*** Records to process ***
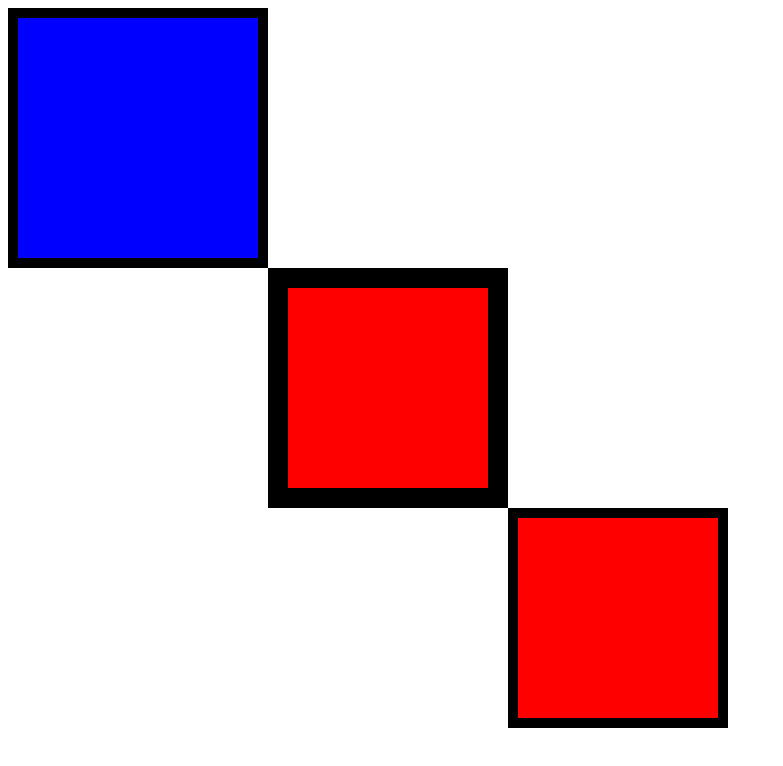
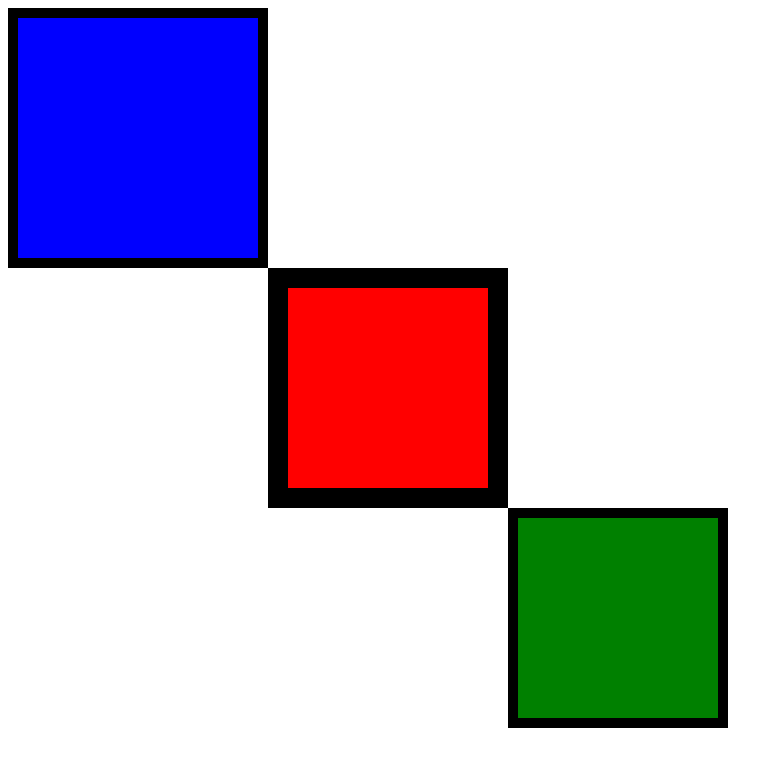
Before and after one commit to LGLNGero/Challenge2, a plain HTML site: page index.html in a window 1280 px wide. Shown: the whole page, without its empty margins (0-783 px from the left). Drawn offline with Linux system fonts and the light colour scheme.

Commit message:
1 file modified

```diff
--- a/index.html
+++ b/index.html
@@ -9,7 +9,7 @@
     <style>
     .box1 {width:200px; height:200px; background-color: blue; border-style: solid;  border-width: 10px; padding: 20px; }
     .box2 {width:200px; height:200px; background-color: red; border-style: solid;  border-width: 20px; margin-left: 260px;}
-    .box3 {width:200px; height:200px; background-color: red; border-style: solid;  border-width: 10px; margin-left: 500px;}
+    .box3 {width:200px; height:200px; background-color: green; border-style: solid;  border-width: 10px; margin-left: 500px;}
     </style>
 
   </head>
```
*** End of Records to process ***
*What you will do*:
Please copy out the entries above exactly as they appear, but skip their images.

*Answer space*:
Before and after one commit to LGLNGero/Challenge2, a plain HTML site: page index.html in a window 1280 px wide. Shown: the whole page, without its empty margins (0-783 px from the left). Drawn offline with Linux system fonts and the light colour scheme.

Commit message:
1 file modified

```diff
--- a/index.html
+++ b/index.html
@@ -9,7 +9,7 @@
     <style>
     .box1 {width:200px; height:200px; background-color: blue; border-style: solid;  border-width: 10px; padding: 20px; }
     .box2 {width:200px; height:200px; background-color: red; border-style: solid;  border-width: 20px; margin-left: 260px;}
-    .box3 {width:200px; height:200px; background-color: red; border-style: solid;  border-width: 10px; margin-left: 500px;}
+    .box3 {width:200px; height:200px; background-color: green; border-style: solid;  border-width: 10px; margin-left: 500px;}
     </style>
 
   </head>
```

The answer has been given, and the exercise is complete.